“Moov has let me run with this, building our docs from the ground up because there wasn’t red tape. There weren’t people standing in my way saying, ‘No, this is not how you do it.’ Me being comfortable with that ambiguity and trusting that people like my manager were supporting me, allowed me to be able to grow in my career to where I am now,” she says.
Technical Writing: An Intro and 5 Tips
Josephine explains what technical writing is by referencing a multi-layered puzzle. “You have to understand a certain level of technical stuff, then be able to build a translation layer and explain it in a way that anyone can understand,” she says.
“It’s about writing guides and documents that help developers implement or integrate with different software. It requires some level of knowledge of how developers think and speak, as well as the tools that they're going to be using to make things happen.” That can take the form of API-heavy reference documents, which are more technical, or more “prose-y guides” that explain more holistically what a feature is and how to use it.
Here’s what Josephine recommends to others interested in the field:
- Make sure you have the right skill set. “Tech writing is good for folks who like writing, and don't mind writing about things that they don't yet understand, who are comfortable with ambiguity or diving into the challenge of learning something new and very specific.” Other key skills, per Josephine: interviewing, talking to people, process management, research, relationship building, editing, writing (duh!), and empathy (to imagine the final product from different audiences’ points of view).
- Brush up on key tools. “I’d recommend that future tech writers learn the suite of tools they’d work with. It’s almost imperative that you would know Markdown, which is kind of like HTML, but it's the language that formats text. It’s what most tech writers type in, basically. It would be good to know how API references are generated, too, and also helpful to know how to work with GitHub.”
- Interview other tech writers! “People are super open to talking about their experiences and because it's different at every company, you may want to get a more holistic perspective and talk to a couple of people. The company really makes or breaks your experience.”
- Practice, practice, practice. “Look at the world of open source. If you want hands-on experience, look for a project with incomplete documentation and ask the owner if you can help with documenting it!”
- Find communities to learn with. Josephine says that the online technical writing community is active and generous. “There are communities for any question you might have about tech writing, as well as free resources. I definitely recommend them.” As far as specific resources and communities go, Josephine personally suggests the following:
- Google’s Technical Writing Courses
- Git and its own reference documents
- The Product is Docs: Writing technical documentation in a product development group, a book by the Splunk Documentation Team
- The Write The Docs Slack community, with job postings, recommendations, and channels for sharing other resources
We all have our favorite websites– the ones we frequent, bookmark, and recommend to others.

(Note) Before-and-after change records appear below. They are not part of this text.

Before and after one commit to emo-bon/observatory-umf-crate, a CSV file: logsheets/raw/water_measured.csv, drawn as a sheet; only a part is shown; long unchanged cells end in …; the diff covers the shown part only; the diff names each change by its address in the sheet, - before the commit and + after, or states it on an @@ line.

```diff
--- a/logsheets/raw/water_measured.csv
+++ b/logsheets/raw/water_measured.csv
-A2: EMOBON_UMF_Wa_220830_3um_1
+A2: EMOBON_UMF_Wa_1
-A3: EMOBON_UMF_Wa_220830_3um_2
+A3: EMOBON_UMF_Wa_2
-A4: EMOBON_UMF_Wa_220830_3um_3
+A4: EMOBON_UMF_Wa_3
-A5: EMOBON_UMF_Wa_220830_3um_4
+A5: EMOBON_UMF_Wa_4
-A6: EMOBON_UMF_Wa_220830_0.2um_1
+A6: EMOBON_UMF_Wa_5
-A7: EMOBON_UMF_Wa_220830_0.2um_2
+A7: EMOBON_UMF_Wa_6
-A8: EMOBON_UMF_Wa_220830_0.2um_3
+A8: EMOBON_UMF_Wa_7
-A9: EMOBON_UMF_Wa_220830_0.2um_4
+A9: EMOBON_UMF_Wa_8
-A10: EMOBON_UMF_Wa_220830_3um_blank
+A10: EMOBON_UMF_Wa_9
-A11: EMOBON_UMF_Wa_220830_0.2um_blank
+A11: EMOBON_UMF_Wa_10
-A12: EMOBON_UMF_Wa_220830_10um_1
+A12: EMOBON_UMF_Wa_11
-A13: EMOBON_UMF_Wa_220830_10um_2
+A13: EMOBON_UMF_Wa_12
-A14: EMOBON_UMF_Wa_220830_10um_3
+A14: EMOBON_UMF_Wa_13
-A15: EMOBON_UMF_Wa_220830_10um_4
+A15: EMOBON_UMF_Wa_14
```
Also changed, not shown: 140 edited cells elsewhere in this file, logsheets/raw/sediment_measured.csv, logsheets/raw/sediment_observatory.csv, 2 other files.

You might even enjoy some website features so much that you’ve found yourself wondering why they aren’t more popular. Or maybe you’ve experienced times where you were frustrated with a website and wished you could add features or even design your own!
If you’ve ever found yourself intrigued at the prospect of designing and developing your own websites, then a career as a web developer might be just for you!
As a web developer you would be responsible for coding, designing, optimizing, and maintaining websites. Today, there are over 1.7 billion websites in the world and, in turn, the demand for web developers is on the rise. In order to figure out what kind of web development work best suits you let’s start with an introduction to the three main roles in web development that you can choose from.
The Three Types of Web Development Jobs
Front-End Web Development: The Creative Side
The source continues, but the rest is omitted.